◆ Task statement
What is needed is the full listing written out exactly, minus the pictures.

◆ Record extracts

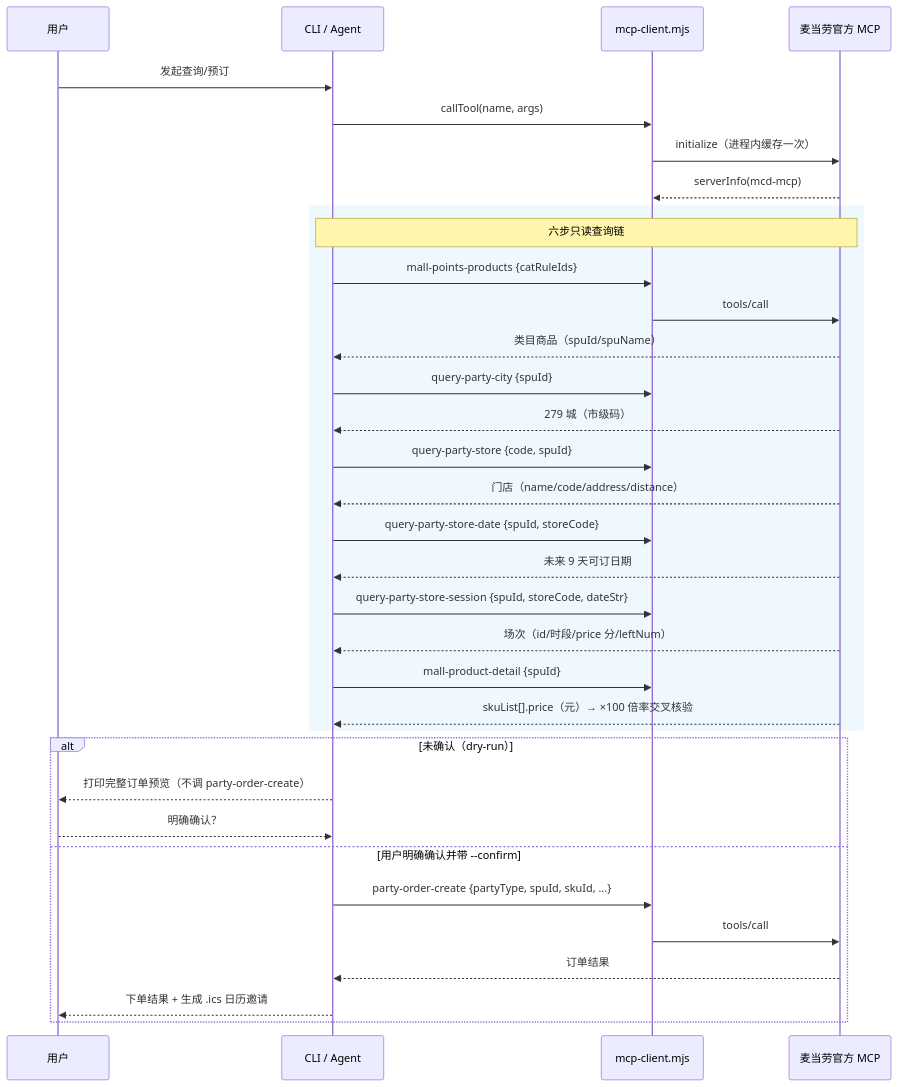
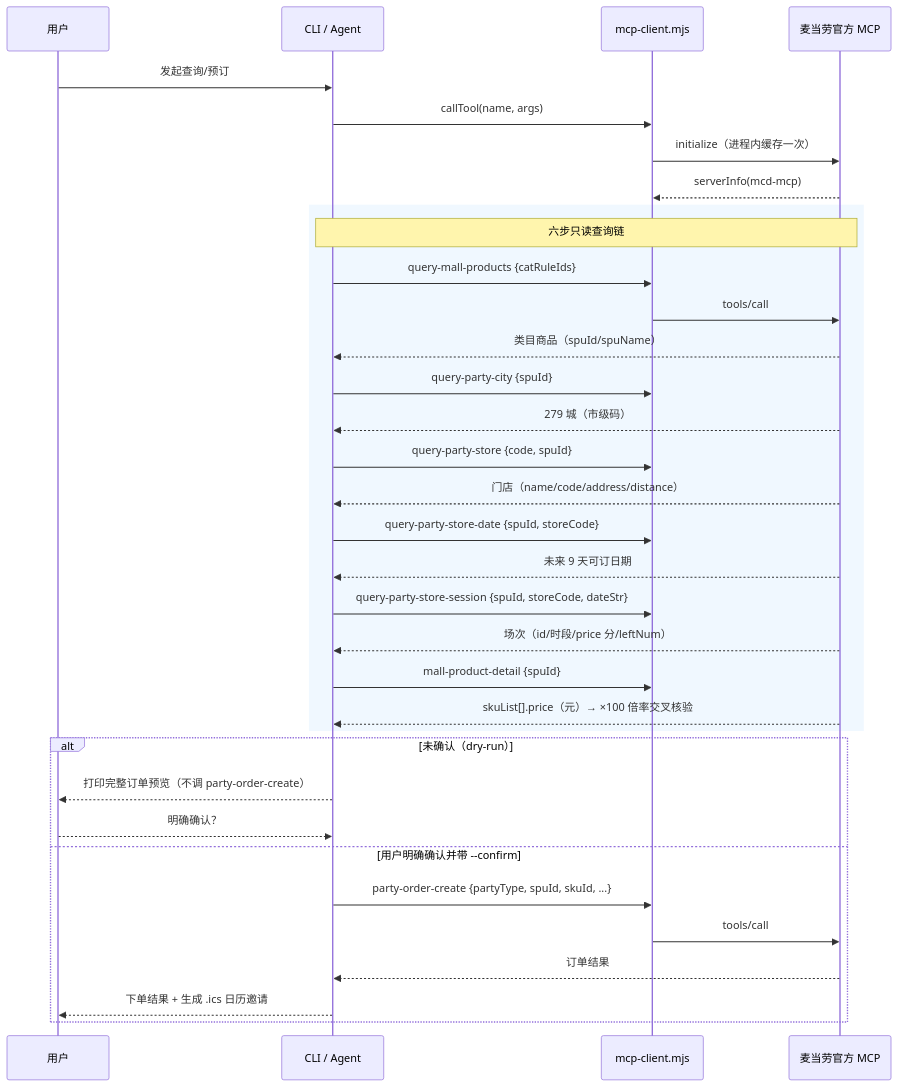
One commit to xu9687/mcd-party-butler changed the diagram in MCP_INTEGRATION.md. Above: the diagram before and after it, drawn with Mermaid. The commit also changed other lines of this file and 5 other files, not shown here.

First line of the commit message:
fix: 适配 MCP 商品工具更名 query-mall-products

````diff
--- a/MCP_INTEGRATION.md
+++ b/MCP_INTEGRATION.md
@@ -75,39 +78,39 @@
 ```mermaid
 sequenceDiagram
     participant U as 用户
     participant C as CLI / Agent
     participant M as mcp-client.mjs
     participant S as 麦当劳官方 MCP
 
     U->>C: 发起查询/预订
     C->>M: callTool(name, args)
     M->>S: initialize（进程内缓存一次）
     S-->>M: serverInfo(mcd-mcp)
 
     rect rgb(240, 248, 255)
     Note over C,S: 六步只读查询链
-    C->>M: mall-points-products {catRuleIds}
+    C->>M: query-mall-products {catRuleIds}
     M->>S: tools/call
     S-->>C: 类目商品（spuId/spuName）
     C->>M: query-party-city {spuId}
     S-->>C: 279 城（市级码）
     C->>M: query-party-store {code, spuId}
     S-->>C: 门店（name/code/address/distance）
     C->>M: query-party-store-date {spuId, storeCode}
     S-->>C: 未来 9 天可订日期
     C->>M: query-party-store-session {spuId, storeCode, dateStr}
     S-->>C: 场次（id/时段/price 分/leftNum）
     C->>M: mall-product-detail {spuId}
     S-->>C: skuList[].price（元）→ ×100 倍率交叉核验
     end
 
     alt 未确认（dry-run）
         C-->>U: 打印完整订单预览（不调 party-order-create）
         U-->>C: 明确确认？
     else 用户明确确认并带 --confirm
         C->>M: party-order-create {partyType, spuId, skuId, ...}
         M->>S: tools/call
         S-->>C: 订单结果
         C-->>U: 下单结果 + 生成 .ics 日历邀请
     end
 ```
````
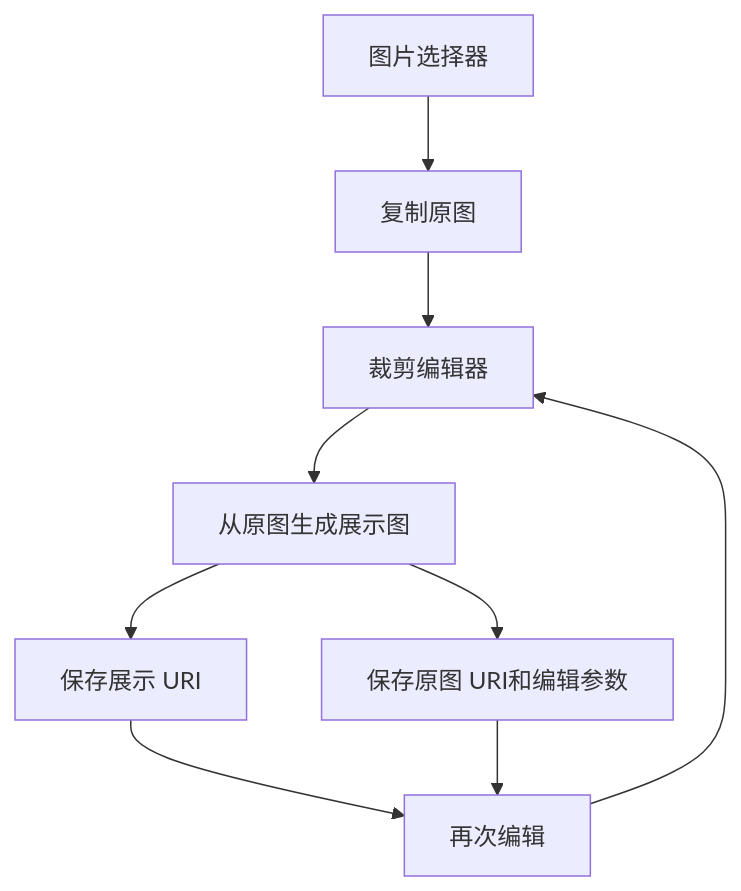
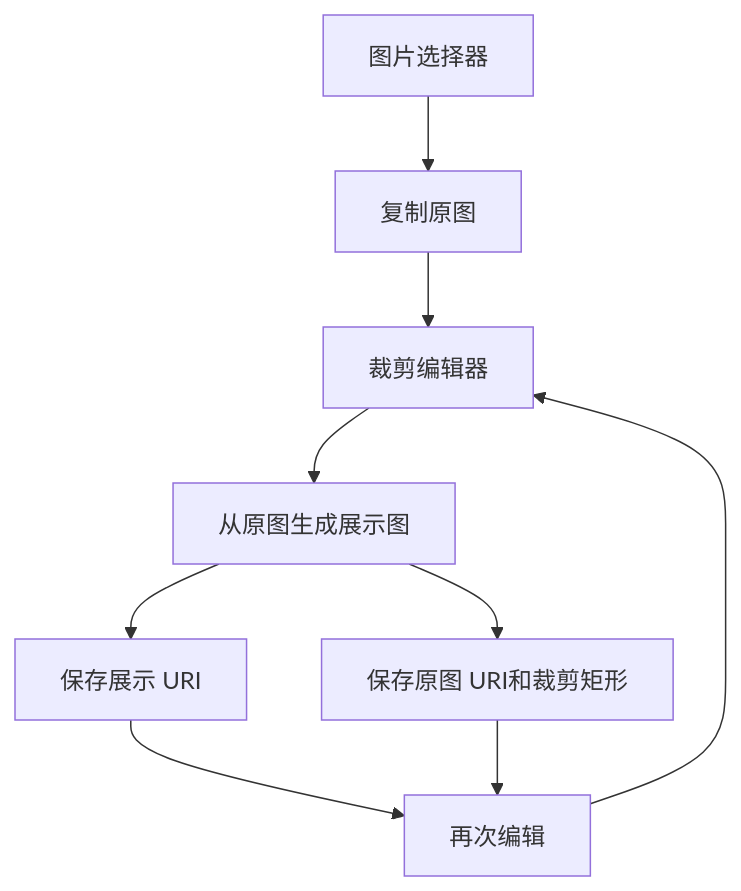
The diagram in .monkeycode/specs/original-image-recrop/design.md (MCxingX/MemoriaBox), drawn with Mermaid before and after one commit. The commit also changed other lines of this file and 3 other files, not shown here.

````diff
--- a/.monkeycode/specs/original-image-recrop/design.md
+++ b/.monkeycode/specs/original-image-recrop/design.md
@@ -12,11 +14,11 @@
 ```mermaid
 flowchart TD
     A[图片选择器] --> B[复制原图]
     B --> C[裁剪编辑器]
     C --> D[从原图生成展示图]
     D --> E[保存展示 URI]
-    D --> F[保存原图 URI和编辑参数]
+    D --> F[保存原图 URI和裁剪矩形]
     E --> G[再次编辑]
     F --> G
     G --> C
 ```
````
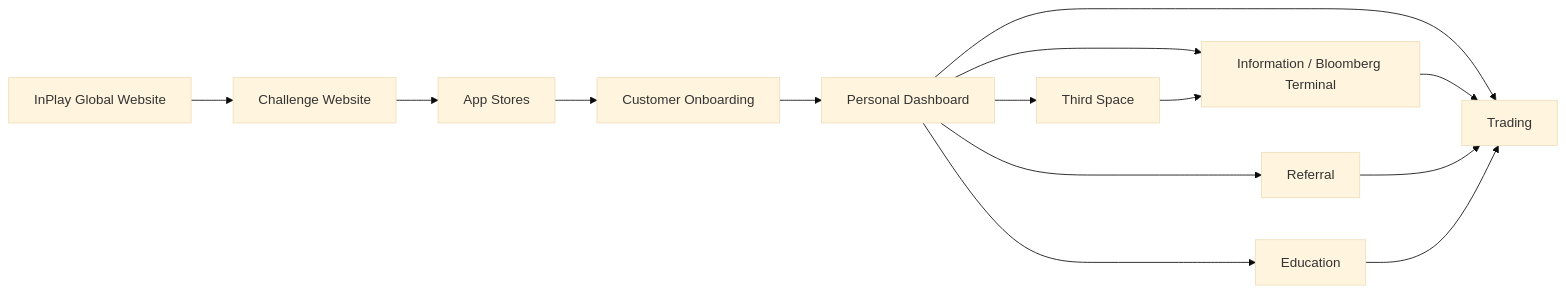
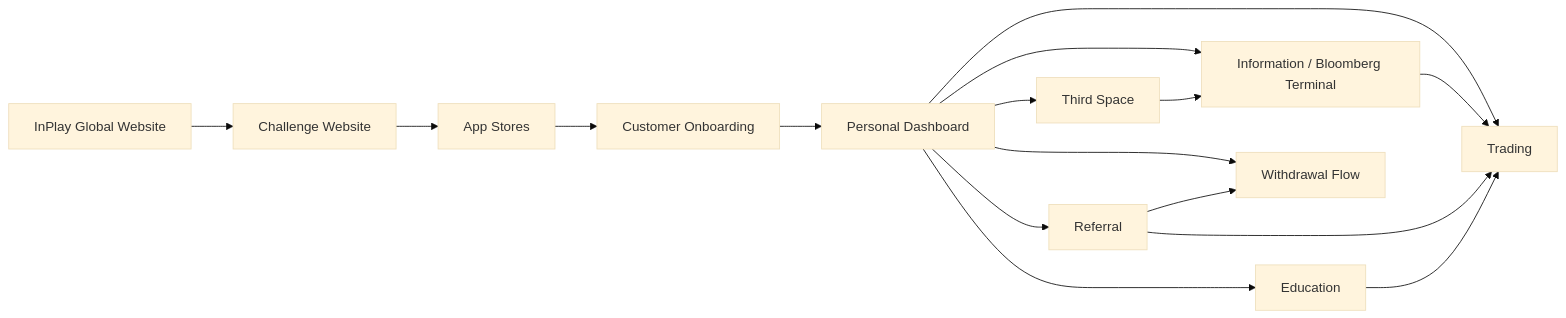
Before and after one commit to Novosapien/inplay-vault: the diagram in vault/components/components.md, drawn with Mermaid (base theme). The commit also changed other lines of this file and 9 other files, not shown here.

````diff
--- a/vault/components/components.md
+++ b/vault/components/components.md
@@ -11,16 +11,18 @@
 ```mermaid
 graph LR
     Global[InPlay Global Website] --> Challenge[Challenge Website]
     Challenge --> AppStores[App Stores]
     AppStores --> Onboarding[Customer Onboarding]
     Onboarding --> Dashboard[Personal Dashboard]
     Dashboard --> Info[Information / Bloomberg Terminal]
     Dashboard --> Trading[Trading]
     Dashboard --> Referral[Referral]
     Dashboard --> ThirdSpace[Third Space]
     Dashboard --> Education[Education]
+    Dashboard --> Withdrawal[Withdrawal Flow]
     Info --> Trading
     Referral --> Trading
+    Referral --> Withdrawal
     ThirdSpace --> Info
     Education --> Trading
 ```
````
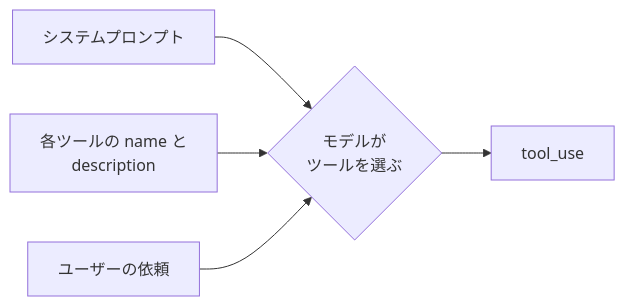
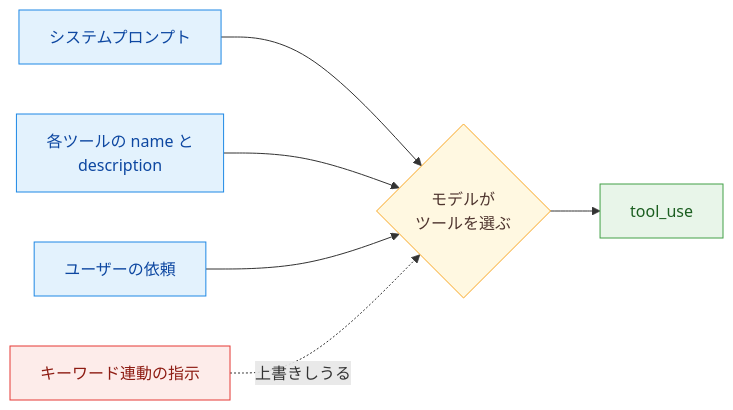
One commit to yuya-take/yuya-exam-notes changed the diagram in ccaf/notes/02-tool-design-mcp/tool-descriptions-boundaries.md. Above: the diagram before and after it, drawn with Mermaid. The commit also changed other lines of this file and 50 other files, not shown here.

````diff
--- a/ccaf/notes/02-tool-design-mcp/tool-descriptions-boundaries.md
+++ b/ccaf/notes/02-tool-design-mcp/tool-descriptions-boundaries.md
@@ -11,7 +12,16 @@
 ```mermaid
 flowchart LR
-  P[システムプロンプト] --> M{モデルが<br/>ツールを選ぶ}
-  D[各ツールの name と<br/>description] --> M
+  P[システムプロンプト] --> M{"モデルが<br/>ツールを選ぶ"}
+  D["各ツールの name と<br/>description"] --> M
   U[ユーザーの依頼] --> M
+  K["キーワード連動の指示"] -. 上書きしうる .-> M
   M --> T[tool_use]
+  classDef run fill:#e3f2fd,stroke:#1e88e5,color:#0d47a1
+  classDef judge fill:#fff8e1,stroke:#f9a825,color:#4e342e
+  classDef done fill:#e8f5e9,stroke:#43a047,color:#1b5e20
+  classDef ng fill:#fdecea,stroke:#e53935,color:#8e1c13
+  class P,D,U run
+  class M judge
+  class T done
+  class K ng
 ```
````
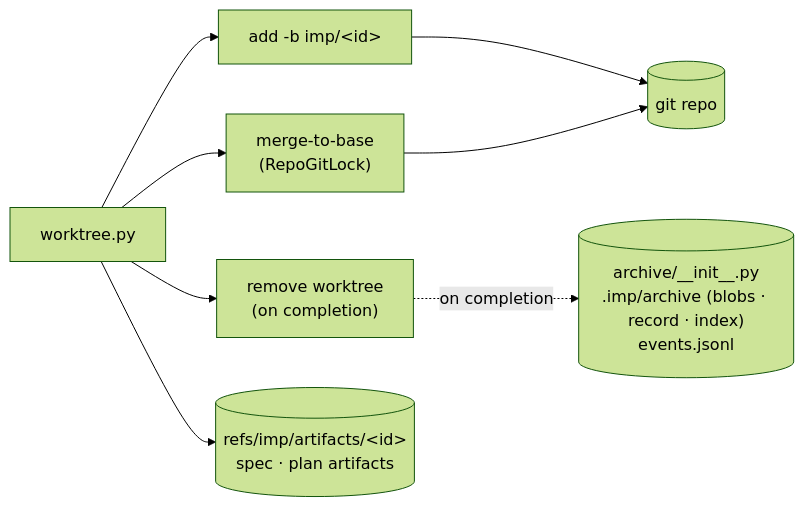
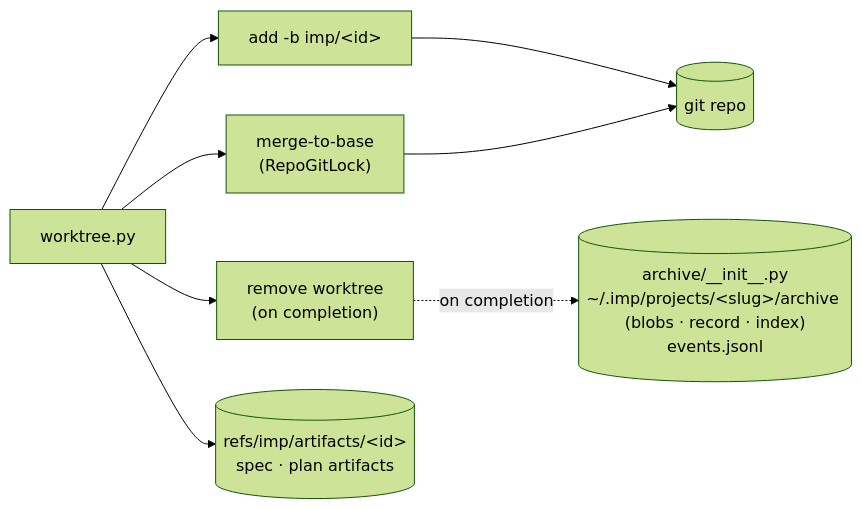
One commit to jpoimboe/imp changed the fifth of 12 diagrams in docs/internals/architecture.md. Above: the diagram before and after it, drawn with Mermaid (forest theme). The commit also changed other lines of this file and 1 other file, not shown here.

First line of the commit message:
docs: architecture — per-project state lives outside the checkout

````diff
--- a/docs/internals/architecture.md
+++ b/docs/internals/architecture.md
@@ -75,10 +89,10 @@
 ```mermaid
 flowchart LR
   WT["worktree.py"] --> ADD["add -b imp/&lt;id&gt;"]
   WT --> MERGE["merge-to-base<br/>(RepoGitLock)"]
   WT --> RM["remove worktree<br/>(on completion)"]
   WT --> WIP[("refs/imp/artifacts/&lt;id&gt;<br/>spec · plan artifacts")]
-  RM -. "on completion" .-> ARC[("archive/__init__.py<br/>.imp/archive (blobs · record · index)<br/>events.jsonl")]
+  RM -. "on completion" .-> ARC[("archive/__init__.py<br/>~/.imp/projects/&lt;slug&gt;/archive (blobs · record · index)<br/>events.jsonl")]
   ADD --> REPO[("git repo")]
   MERGE --> REPO
 ```
````
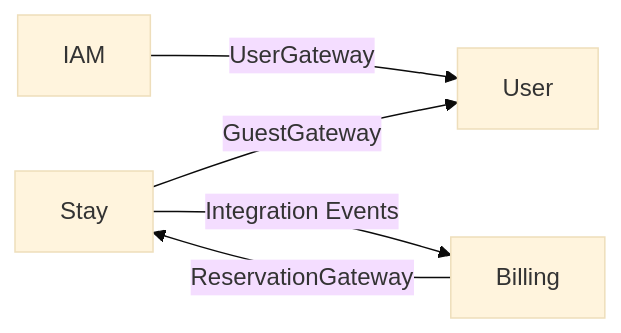
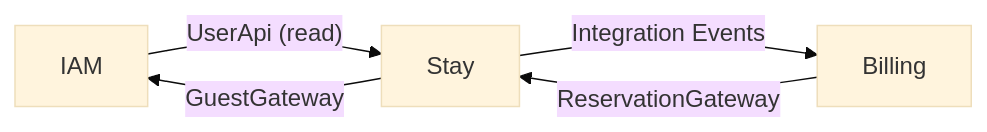
Before and after one commit to sahdoio/guesthub: the fifth of 6 diagrams in docs/event-storming.md, drawn with Mermaid (base theme). The commit also changed other lines of this file and 34 other files, not shown here.

Commit message:
feat: some architectural fixes

````diff
--- a/docs/event-storming.md
+++ b/docs/event-storming.md
@@ -481,7 +485,7 @@
 ```mermaid
 graph LR
-    IAM -- UserGateway --> IAM_User[User]
-    Stay -- GuestGateway --> IAM_User
+    IAM -- "UserApi (read)" --> Stay
+    Stay -- GuestGateway --> IAM
     Billing -- ReservationGateway --> Stay
     Stay -- "Integration Events" --> Billing
 ```
````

◆ Solved problem
One commit to xu9687/mcd-party-butler changed the diagram in MCP_INTEGRATION.md. Above: the diagram before and after it, drawn with Mermaid. The commit also changed other lines of this file and 5 other files, not shown here.

First line of the commit message:
fix: 适配 MCP 商品工具更名 query-mall-products

````diff
--- a/MCP_INTEGRATION.md
+++ b/MCP_INTEGRATION.md
@@ -75,39 +78,39 @@
 ```mermaid
 sequenceDiagram
     participant U as 用户
     participant C as CLI / Agent
     participant M as mcp-client.mjs
     participant S as 麦当劳官方 MCP
 
     U->>C: 发起查询/预订
     C->>M: callTool(name, args)
     M->>S: initialize（进程内缓存一次）
     S-->>M: serverInfo(mcd-mcp)
 
     rect rgb(240, 248, 255)
     Note over C,S: 六步只读查询链
-    C->>M: mall-points-products {catRuleIds}
+    C->>M: query-mall-products {catRuleIds}
     M->>S: tools/call
     S-->>C: 类目商品（spuId/spuName）
     C->>M: query-party-city {spuId}
     S-->>C: 279 城（市级码）
     C->>M: query-party-store {code, spuId}
     S-->>C: 门店（name/code/address/distance）
     C->>M: query-party-store-date {spuId, storeCode}
     S-->>C: 未来 9 天可订日期
     C->>M: query-party-store-session {spuId, storeCode, dateStr}
     S-->>C: 场次（id/时段/price 分/leftNum）
     C->>M: mall-product-detail {spuId}
     S-->>C: skuList[].price（元）→ ×100 倍率交叉核验
     end
 
     alt 未确认（dry-run）
         C-->>U: 打印完整订单预览（不调 party-order-create）
         U-->>C: 明确确认？
     else 用户明确确认并带 --confirm
         C->>M: party-order-create {partyType, spuId, skuId, ...}
         M->>S: tools/call
         S-->>C: 订单结果
         C-->>U: 下单结果 + 生成 .ics 日历邀请
     end
 ```
````
The diagram in .monkeycode/specs/original-image-recrop/design.md (MCxingX/MemoriaBox), drawn with Mermaid before and after one commit. The commit also changed other lines of this file and 3 other files, not shown here.

````diff
--- a/.monkeycode/specs/original-image-recrop/design.md
+++ b/.monkeycode/specs/original-image-recrop/design.md
@@ -12,11 +14,11 @@
 ```mermaid
 flowchart TD
     A[图片选择器] --> B[复制原图]
     B --> C[裁剪编辑器]
     C --> D[从原图生成展示图]
     D --> E[保存展示 URI]
-    D --> F[保存原图 URI和编辑参数]
+    D --> F[保存原图 URI和裁剪矩形]
     E --> G[再次编辑]
     F --> G
     G --> C
 ```
````
Before and after one commit to Novosapien/inplay-vault: the diagram in vault/components/components.md, drawn with Mermaid (base theme). The commit also changed other lines of this file and 9 other files, not shown here.

````diff
--- a/vault/components/components.md
+++ b/vault/components/components.md
@@ -11,16 +11,18 @@
 ```mermaid
 graph LR
     Global[InPlay Global Website] --> Challenge[Challenge Website]
     Challenge --> AppStores[App Stores]
     AppStores --> Onboarding[Customer Onboarding]
     Onboarding --> Dashboard[Personal Dashboard]
     Dashboard --> Info[Information / Bloomberg Terminal]
     Dashboard --> Trading[Trading]
     Dashboard --> Referral[Referral]
     Dashboard --> ThirdSpace[Third Space]
     Dashboard --> Education[Education]
+    Dashboard --> Withdrawal[Withdrawal Flow]
     Info --> Trading
     Referral --> Trading
+    Referral --> Withdrawal
     ThirdSpace --> Info
     Education --> Trading
 ```
````
One commit to yuya-take/yuya-exam-notes changed the diagram in ccaf/notes/02-tool-design-mcp/tool-descriptions-boundaries.md. Above: the diagram before and after it, drawn with Mermaid. The commit also changed other lines of this file and 50 other files, not shown here.

````diff
--- a/ccaf/notes/02-tool-design-mcp/tool-descriptions-boundaries.md
+++ b/ccaf/notes/02-tool-design-mcp/tool-descriptions-boundaries.md
@@ -11,7 +12,16 @@
 ```mermaid
 flowchart LR
-  P[システムプロンプト] --> M{モデルが<br/>ツールを選ぶ}
-  D[各ツールの name と<br/>description] --> M
+  P[システムプロンプト] --> M{"モデルが<br/>ツールを選ぶ"}
+  D["各ツールの name と<br/>description"] --> M
   U[ユーザーの依頼] --> M
+  K["キーワード連動の指示"] -. 上書きしうる .-> M
   M --> T[tool_use]
+  classDef run fill:#e3f2fd,stroke:#1e88e5,color:#0d47a1
+  classDef judge fill:#fff8e1,stroke:#f9a825,color:#4e342e
+  classDef done fill:#e8f5e9,stroke:#43a047,color:#1b5e20
+  classDef ng fill:#fdecea,stroke:#e53935,color:#8e1c13
+  class P,D,U run
+  class M judge
+  class T done
+  class K ng
 ```
````
One commit to jpoimboe/imp changed the fifth of 12 diagrams in docs/internals/architecture.md. Above: the diagram before and after it, drawn with Mermaid (forest theme). The commit also changed other lines of this file and 1 other file, not shown here.

First line of the commit message:
docs: architecture — per-project state lives outside the checkout

````diff
--- a/docs/internals/architecture.md
+++ b/docs/internals/architecture.md
@@ -75,10 +89,10 @@
 ```mermaid
 flowchart LR
   WT["worktree.py"] --> ADD["add -b imp/&lt;id&gt;"]
   WT --> MERGE["merge-to-base<br/>(RepoGitLock)"]
   WT --> RM["remove worktree<br/>(on completion)"]
   WT --> WIP[("refs/imp/artifacts/&lt;id&gt;<br/>spec · plan artifacts")]
-  RM -. "on completion" .-> ARC[("archive/__init__.py<br/>.imp/archive (blobs · record · index)<br/>events.jsonl")]
+  RM -. "on completion" .-> ARC[("archive/__init__.py<br/>~/.imp/projects/&lt;slug&gt;/archive (blobs · record · index)<br/>events.jsonl")]
   ADD --> REPO[("git repo")]
   MERGE --> REPO
 ```
````
Before and after one commit to sahdoio/guesthub: the fifth of 6 diagrams in docs/event-storming.md, drawn with Mermaid (base theme). The commit also changed other lines of this file and 34 other files, not shown here.

Commit message:
feat: some architectural fixes

````diff
--- a/docs/event-storming.md
+++ b/docs/event-storming.md
@@ -481,7 +485,7 @@
 ```mermaid
 graph LR
-    IAM -- UserGateway --> IAM_User[User]
-    Stay -- GuestGateway --> IAM_User
+    IAM -- "UserApi (read)" --> Stay
+    Stay -- GuestGateway --> IAM
     Billing -- ReservationGateway --> Stay
     Stay -- "Integration Events" --> Billing
 ```
````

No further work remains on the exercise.